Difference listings
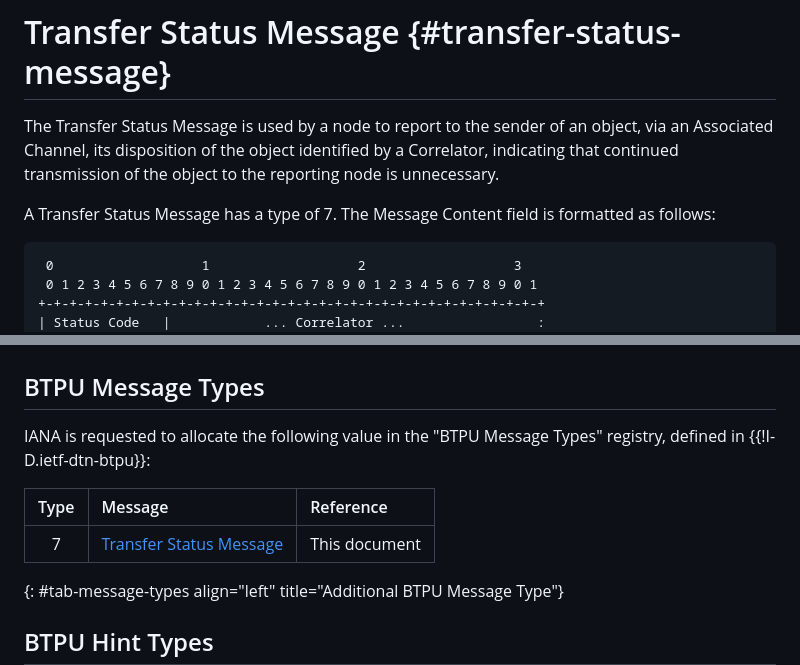
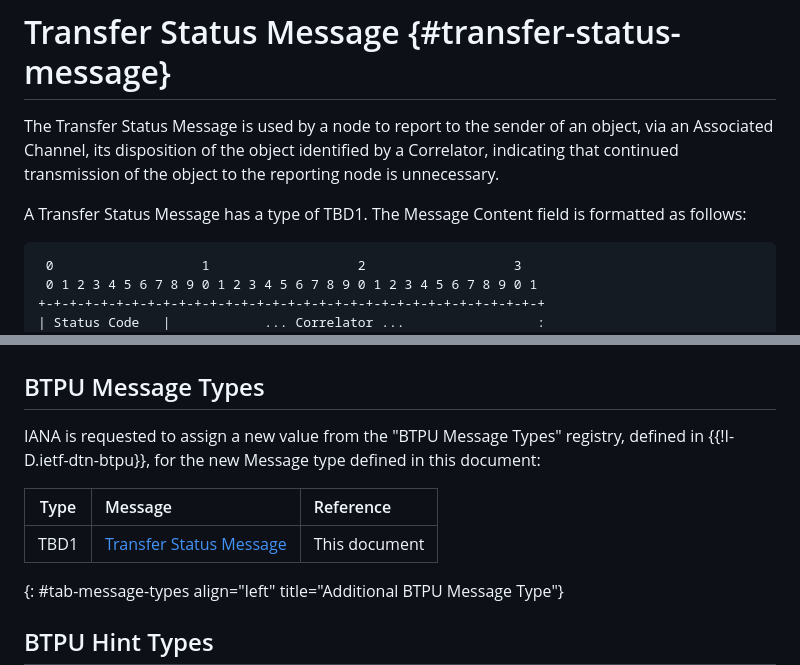
Before and after one commit to ricktaylor/btpx, a Markdown page: draft-taylor-dtn-btpx.md, 2 parts joined by grey strips. Rendered like a GitHub page.

Commit message:
Request a Transfer Status Message type from IANA
Only the base BTPU specification sets initial values in the BTPU
Message Types registry; extensions request an assignment.  This also
removes the clash with type 7, now allocated to Session Start.

Signed-off-by: Rick Taylor <rtaylor@aalyria.com>

```diff
--- a/draft-taylor-dtn-btpx.md
+++ b/draft-taylor-dtn-btpx.md
@@ -151,7 +151,7 @@ When included in a Transfer Segment Message or Transfer End Message, the Correla
 
 The Transfer Status Message is used by a node to report to the sender of an object, via an Associated Channel, its disposition of the object identified by a Correlator, indicating that continued transmission of the object to the reporting node is unnecessary.
 
-A Transfer Status Message has a type of 7.  The Message Content field is formatted as follows:
+A Transfer Status Message has a type of TBD1.  The Message Content field is formatted as follows:
 
      0                   1                   2                   3
      0 1 2 3 4 5 6 7 8 9 0 1 2 3 4 5 6 7 8 9 0 1 2 3 4 5 6 7 8 9 0 1
@@ -223,11 +223,11 @@ In addition to the Deployment Considerations of {{!I-D.ietf-dtn-btpu}}, which co
 
 ## BTPU Message Types
 
-IANA is requested to allocate the following value in the "BTPU Message Types" registry, defined in {{!I-D.ietf-dtn-btpu}}:
+IANA is requested to assign a new value from the "BTPU Message Types" registry, defined in {{!I-D.ietf-dtn-btpu}}, for the new Message type defined in this document:
 
 | Type | Message | Reference |
 |:------:|:-----|:------|
-| 7 | [Transfer Status Message](#transfer-status-message) | This document |
+| TBD1 | [Transfer Status Message](#transfer-status-message) | This document |
 {: #tab-message-types align="left" title="Additional BTPU Message Type"}
 
 ## BTPU Hint Types
```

Exercise ->
For each record above, write out every line exactly and skip the pictures.

Your response ->
Before and after one commit to ricktaylor/btpx, a Markdown page: draft-taylor-dtn-btpx.md, 2 parts joined by grey strips. Rendered like a GitHub page.

Commit message:
Request a Transfer Status Message type from IANA
Only the base BTPU specification sets initial values in the BTPU
Message Types registry; extensions request an assignment.  This also
removes the clash with type 7, now allocated to Session Start.

Signed-off-by: Rick Taylor <rtaylor@aalyria.com>

```diff
--- a/draft-taylor-dtn-btpx.md
+++ b/draft-taylor-dtn-btpx.md
@@ -151,7 +151,7 @@ When included in a Transfer Segment Message or Transfer End Message, the Correla
 
 The Transfer Status Message is used by a node to report to the sender of an object, via an Associated Channel, its disposition of the object identified by a Correlator, indicating that continued transmission of the object to the reporting node is unnecessary.
 
-A Transfer Status Message has a type of 7.  The Message Content field is formatted as follows:
+A Transfer Status Message has a type of TBD1.  The Message Content field is formatted as follows:
 
      0                   1                   2                   3
      0 1 2 3 4 5 6 7 8 9 0 1 2 3 4 5 6 7 8 9 0 1 2 3 4 5 6 7 8 9 0 1
@@ -223,11 +223,11 @@ In addition to the Deployment Considerations of {{!I-D.ietf-dtn-btpu}}, which co
 
 ## BTPU Message Types
 
-IANA is requested to allocate the following value in the "BTPU Message Types" registry, defined in {{!I-D.ietf-dtn-btpu}}:
+IANA is requested to assign a new value from the "BTPU Message Types" registry, defined in {{!I-D.ietf-dtn-btpu}}, for the new Message type defined in this document:
 
 | Type | Message | Reference |
 |:------:|:-----|:------|
-| 7 | [Transfer Status Message](#transfer-status-message) | This document |
+| TBD1 | [Transfer Status Message](#transfer-status-message) | This document |
 {: #tab-message-types align="left" title="Additional BTPU Message Type"}
 
 ## BTPU Hint Types
```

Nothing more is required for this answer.